We continued walking through a lot of the township, exploring tons of different areas including a grave yard, a memorial, and even some of the few businesses that existed (like a single gas station). I was struck by the amount of refuse littered around everywhere, though it was hardly surprising considering there was no garbage disposal service to take care of it.
The final destination in our trip was to a butchery/restaurant to have the samplings of a South African braai. “Braais,” for those who don’t know, are a cultural South African event that are essentially barbeques with many different types of meat present. Braais happen on many different occasions and holidays, and are a way that South Africans congregate to spend time together. Often present are all sorts of meat imaginable, including pork, sheep, beef, fish, and others.

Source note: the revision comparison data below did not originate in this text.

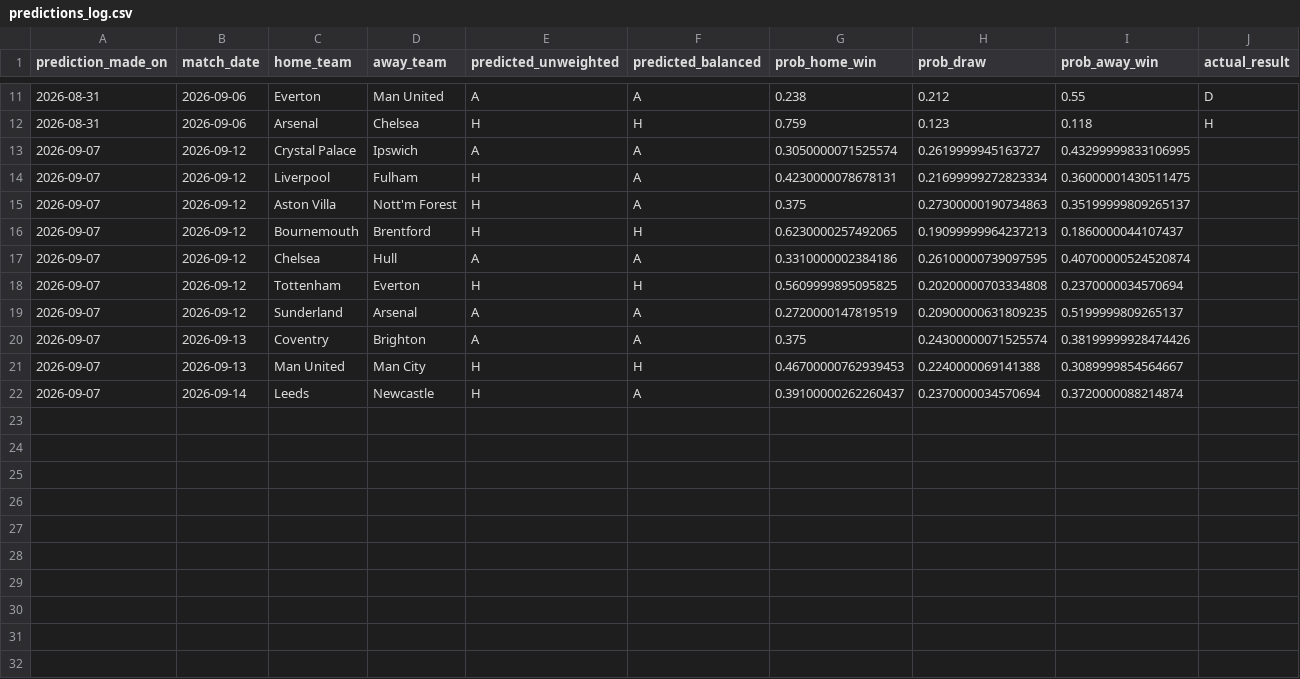
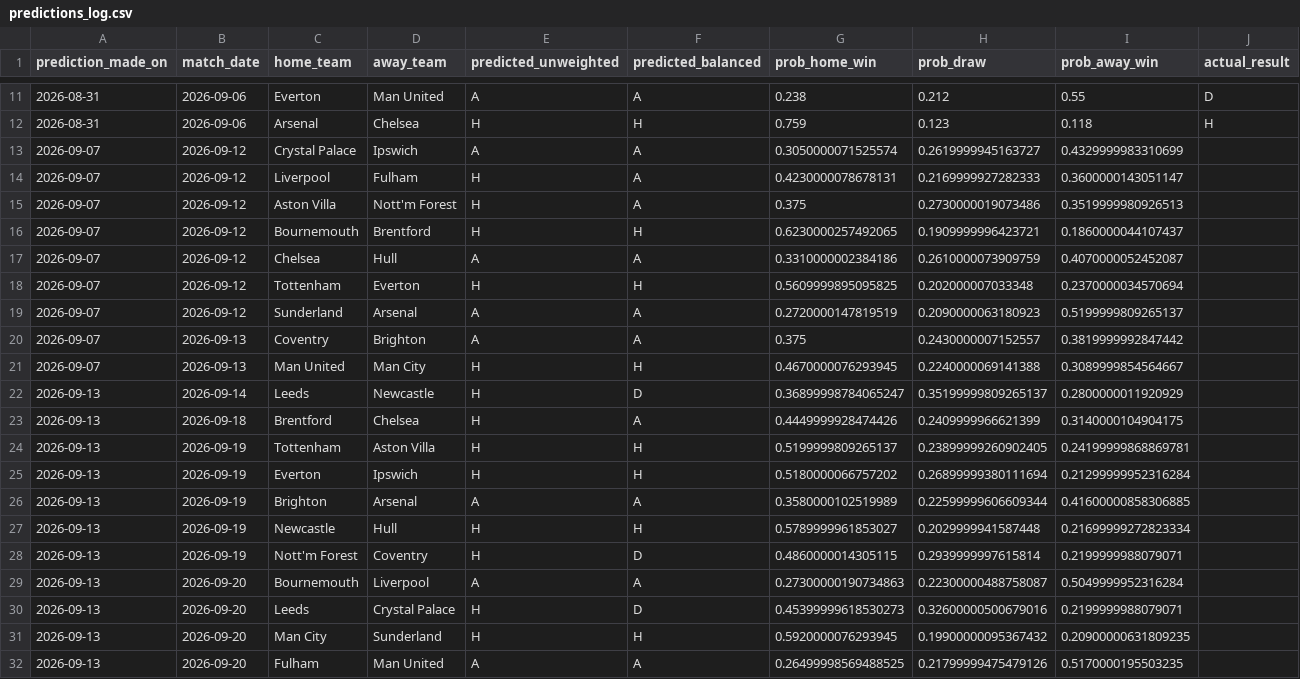
Before and after one commit to mr-billiondollar/Premiere-League-Predictor, a CSV file: data/predictions/predictions_log.csv, drawn as a sheet; only a part is shown, gaps mark what is left out.

Commit message:
week 2 results

```diff
--- a/data/predictions/predictions_log.csv
+++ b/data/predictions/predictions_log.csv
@@ -12,11 +12,21 @@ prediction_made_on,match_date,home_team,away_team,predicted_unweighted,predicted
 2026-08-31,2026-09-06,Arsenal,Chelsea,H,H,0.759,0.123,0.118,H
-2026-09-07,2026-09-12,Crystal Palace,Ipswich,A,A,0.3050000071525574,0.2619999945163727,0.43299999833106995,
-2026-09-07,2026-09-12,Liverpool,Fulham,H,A,0.4230000078678131,0.21699999272823334,0.36000001430511475,
-2026-09-07,2026-09-12,Aston Villa,Nott'm Forest,H,A,0.375,0.27300000190734863,0.35199999809265137,
-2026-09-07,2026-09-12,Bournemouth,Brentford,H,H,0.6230000257492065,0.19099999964237213,0.1860000044107437,
-2026-09-07,2026-09-12,Chelsea,Hull,A,A,0.3310000002384186,0.26100000739097595,0.40700000524520874,
-2026-09-07,2026-09-12,Tottenham,Everton,H,H,0.5609999895095825,0.20200000703334808,0.2370000034570694,
-2026-09-07,2026-09-12,Sunderland,Arsenal,A,A,0.2720000147819519,0.20900000631809235,0.5199999809265137,
-2026-09-07,2026-09-13,Coventry,Brighton,A,A,0.375,0.24300000071525574,0.38199999928474426,
-2026-09-07,2026-09-13,Man United,Man City,H,H,0.46700000762939453,0.2240000069141388,0.3089999854564667,
-2026-09-07,2026-09-14,Leeds,Newcastle,H,A,0.39100000262260437,0.2370000034570694,0.3720000088214874,
+2026-09-07,2026-09-12,Crystal Palace,Ipswich,A,A,0.3050000071525574,0.2619999945163727,0.4329999983310699,
+2026-09-07,2026-09-12,Liverpool,Fulham,H,A,0.4230000078678131,0.2169999927282333,0.3600000143051147,
+2026-09-07,2026-09-12,Aston Villa,Nott'm Forest,H,A,0.375,0.2730000019073486,0.3519999980926513,
+2026-09-07,2026-09-12,Bournemouth,Brentford,H,H,0.6230000257492065,0.1909999996423721,0.1860000044107437,
+2026-09-07,2026-09-12,Chelsea,Hull,A,A,0.3310000002384186,0.2610000073909759,0.4070000052452087,
+2026-09-07,2026-09-12,Tottenham,Everton,H,H,0.5609999895095825,0.202000007033348,0.2370000034570694,
+2026-09-07,2026-09-12,Sunderland,Arsenal,A,A,0.2720000147819519,0.2090000063180923,0.5199999809265137,
+2026-09-07,2026-09-13,Coventry,Brighton,A,A,0.375,0.2430000007152557,0.3819999992847442,
+2026-09-07,2026-09-13,Man United,Man City,H,H,0.4670000076293945,0.2240000069141388,0.3089999854564667,
+2026-09-13,2026-09-14,Leeds,Newcastle,H,D,0.36899998784065247,0.35199999809265137,0.2800000011920929,
+2026-09-13,2026-09-18,Brentford,Chelsea,H,A,0.4449999928474426,0.2409999966621399,0.3140000104904175,
+2026-09-13,2026-09-19,Tottenham,Aston Villa,H,H,0.5199999809265137,0.23899999260902405,0.24199999868869781,
+2026-09-13,2026-09-19,Everton,Ipswich,H,H,0.5180000066757202,0.26899999380111694,0.21299999952316284,
+2026-09-13,2026-09-19,Brighton,Arsenal,A,A,0.3580000102519989,0.22599999606609344,0.41600000858306885,
+2026-09-13,2026-09-19,Newcastle,Hull,H,H,0.5789999961853027,0.2029999941587448,0.21699999272823334,
+2026-09-13,2026-09-19,Nott'm Forest,Coventry,H,D,0.4860000014305115,0.2939999997615814,0.2199999988079071,
+2026-09-13,2026-09-20,Bournemouth,Liverpool,A,A,0.27300000190734863,0.22300000488758087,0.5049999952316284,
+2026-09-13,2026-09-20,Leeds,Crystal Palace,H,D,0.45399999618530273,0.32600000500679016,0.2199999988079071,
+2026-09-13,2026-09-20,Man City,Sunderland,H,H,0.5920000076293945,0.19900000095367432,0.20900000631809235,
+2026-09-13,2026-09-20,Fulham,Man United,A,A,0.26499998569488525,0.21799999475479126,0.5170000195503235,
```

This particular place that we were brought was supposed to have our food ready in 30 minutes or so, but instead ended up causing us to wait in their empty lounge area for over 2 hours! Our guide was moritified, and apologized profusely despite it being a situation completely outside of his control. He brought us snacks while we waited, and while nobody in the group was upset or angry, I think every member eventually became a bit tired and irritable after having walked multiple miles in the morning and then having to wait another couple of hours on top of that while to consume the food we could all smell.
Overall, the townships were a great experience and I am extremely glad I got to go. Speaking with the real people who lived there left me with lots to process and and it will probably continue to inform how I think about poverty in the future. It showed me the value in discussing an issue in theory versus discussing it in context of the people whom it actually affects.